Times were difficult in the mid 1800s and poor farmers were hard pressed to hold onto their land. Much of the land, and certainly this particular piece of property, was marginal at best. Crop failure was common. Notice of the first of two Sheriff’s Sales, the result of a mortgage foreclosure, was filed on January 17, 1863. Miraculously, a previous owner of this property managed to reclaim his farm by 1865. For reasons about which we can only speculate, this particular piece of land changed hands many times. In fact, by the time it became the property of William and Nancy Bauer in 1985, there were more than 100 activities recorded on this single piece of property.
But by 1944 part of the original eighty acres had been subdivided, no doubt in an effort to satisfy debts and other intricacies of human life. Probably some land had been sold off by often-times desperate farmers in need of cash to provide for their families. But it also appears that some portion of land was inherited by children of parents who died intestate and whose estates went to Probate Court. Whatever the causes, what had been an eighth of a section of land (80 acres) had shrunk to 35 acres, “more or less”. (Less when the right of way for an expanding roadway, County Road 121 was subtracted.)
And as for continuous ownership, the Abstract clearly shows that only in relatively modern times did a single owner occupy his or her land for any appreciable length of time. By Warranty Deed dated August 8, 1947, Karl and Mildred Foster became owners of these 35 acres, more or less. They lived in the small farmhouse occupying the property and raised a fine family. In the ensuing twenty-two years their family grew up and moved off the farm. Occupation of this farm site had become the longest continuous ownership since it was deeded to Wentworth Hayden in 1856! It was, by accident, that this piece of marginal farmland came into the hands of a lifelong and successful farming couple. The following story was related by Webster Hamilton Wadsworth to the crowd of friends and family at their 60th wedding anniversary in 2002.

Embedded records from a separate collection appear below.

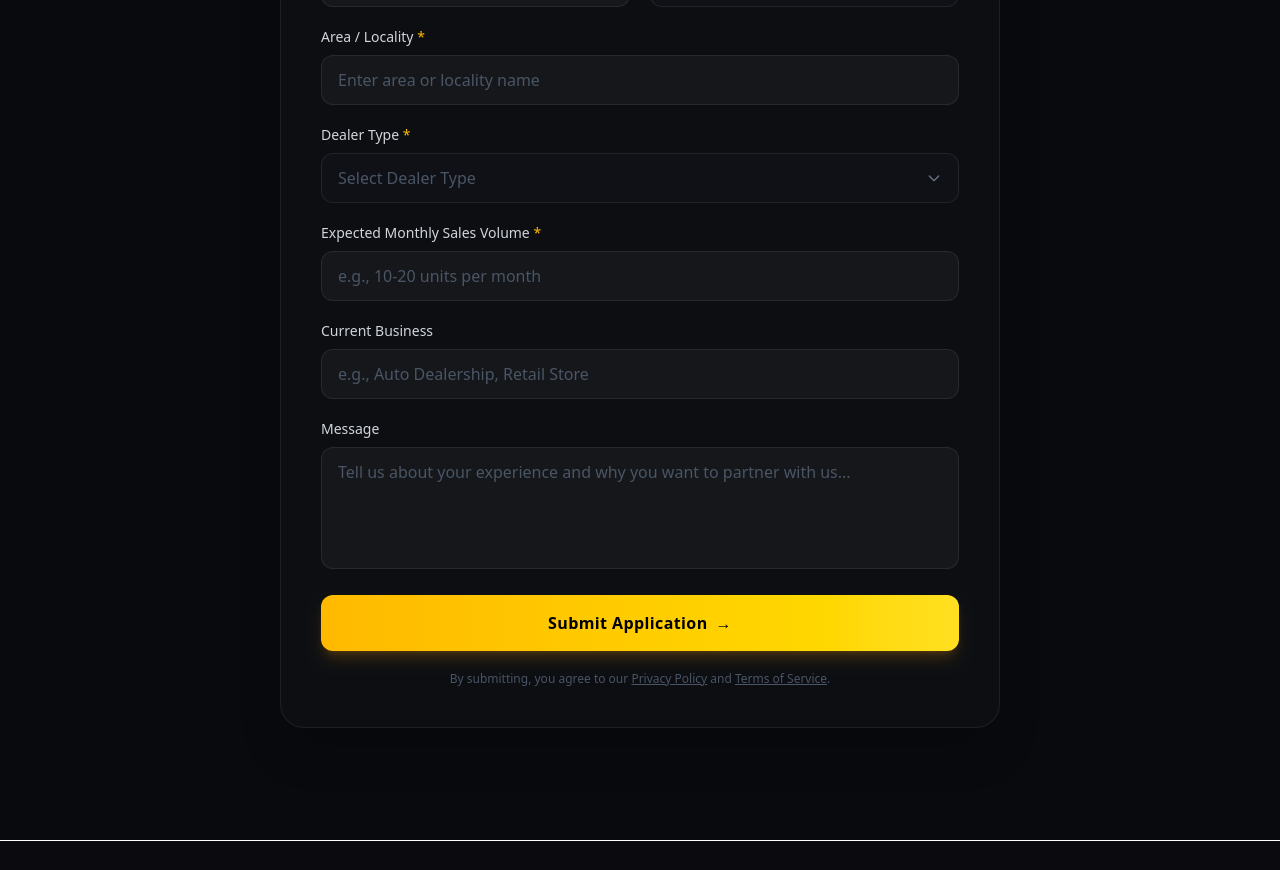
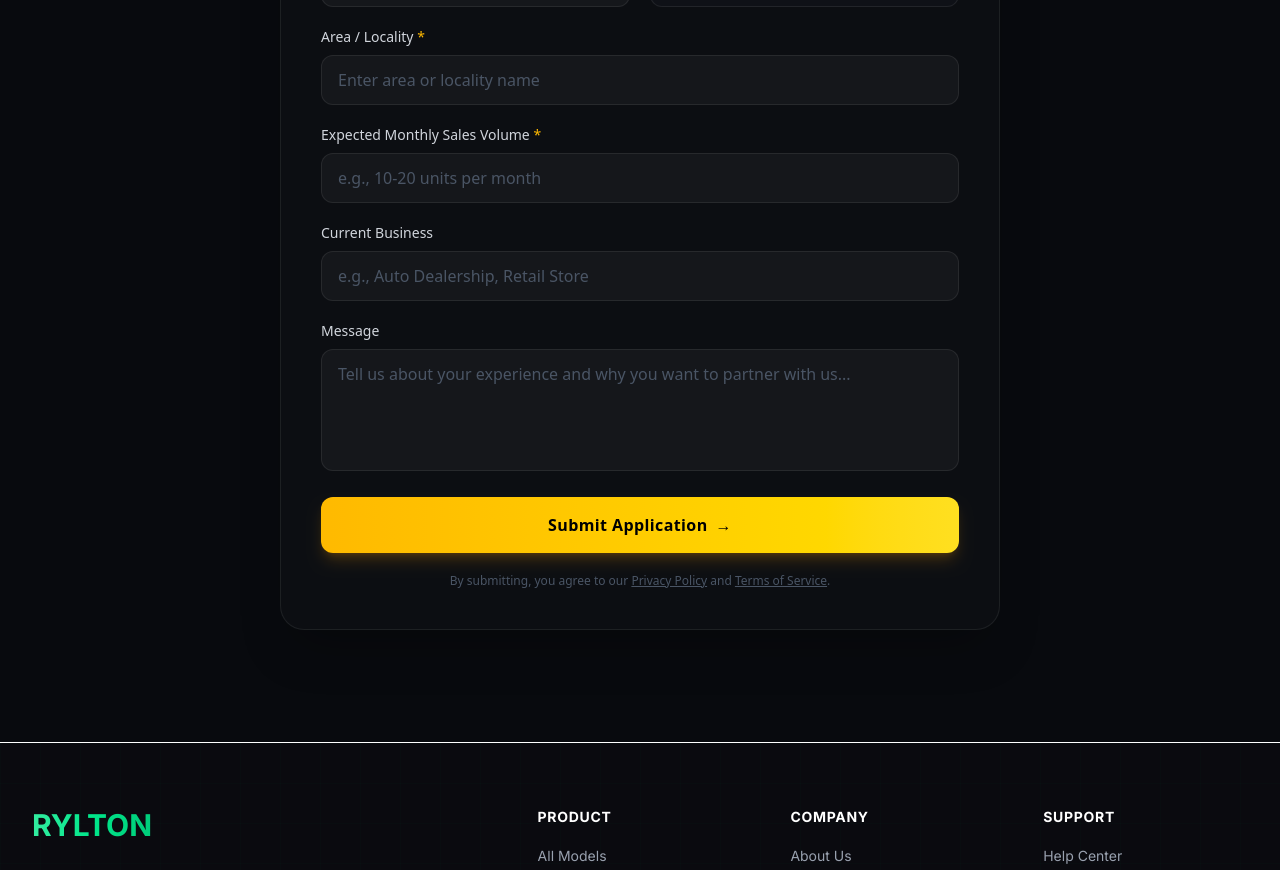
Before and after one commit to Adithya4080/Rylton, a Next.js app: page /dealership in a window 1280 px wide. Shown: the part 1380-2250 px from the top of the page. Built offline with nearby package versions, Linux system fonts and the light colour scheme.

Commit message:
dealer type removed from dealership form and layout change

```diff
--- a/app/dealership/page.tsx
+++ b/app/dealership/page.tsx
@@ -168,7 +168,6 @@ export default function DealershipPage() {
 
                     District / State : ${formData.city}, ${formData.state}
                     Area / Locality  : ${formData.area}
-                    Dealer Type      : ${formData.dealerType}
                     Monthly Sales    : ${formData.salesVolume}
                     Current Business : ${formData.currentBusiness || 'N/A'}
 
@@ -332,7 +331,7 @@ export default function DealershipPage() {
             </div>
 
             {/* Dealer Type — custom dropdown */}
-            <div>
+            {/* <div>
               <label className="block text-sm font-medium text-gray-300 mb-2">Dealer Type <span className="text-amber-400">*</span></label>
               <CustomSelect
                 name="dealerType"
@@ -342,7 +341,7 @@ export default function DealershipPage() {
                 placeholder="Select Dealer Type"
                 required
               />
-            </div>
+            </div> */}
 
             {/* Sales Volume */}
             <div>
--- a/app/layout.tsx
+++ b/app/layout.tsx
@@ -11,7 +11,7 @@ export const metadata: Metadata = {
   openGraph: {
     title: "Rylton - Electric Scooters",
     description: "The future of urban mobility is here",
-    url: "https://rylton.in",
+    url: "https://www.rylton.in",
     siteName: "Rylton",
     images: [
       {
```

While on a duck hunting excursion on Hayden Lake one fall day in 1968, Webster and his hunting partners returned home via County Road 121, a route they normally would not have used. Along the way Webster noticed a For Sale sign on property in the Village of Champlin. Thinking this might be a speculation investment, he decided to purchase the property from Karl and Mildred Foster.
As coincidence would have it, earlier that same year Webster and Norma’s daughter, Nancy Lee, married William Bauer. Since they were renting an apartment, they were given the opportunity to rent the vacant farmhouse on the property. They moved in on June 6, 1969 for what was to be a short duration, “until they got their feet on the ground” as Webster put it. As in baseball, and most other things in life, timing is everything. When the time came for the Wadsworths to sell the property, the market was down and it didn’t sell. It was then, in 1977, that the Bauers and Wadsworths teamed up to create a partnership that would eventually become the Bauer Berry Farm. Webster brought with him the knowledge of a lifelong relationship to the land and the young couple brought the blissful ignorance of youth. The combination proved to be successful and today, thirty-three years after the partnership was created, the Bauer Berry Farm continues to be an icon for fruits and vegetables in Northwest Hennepin County.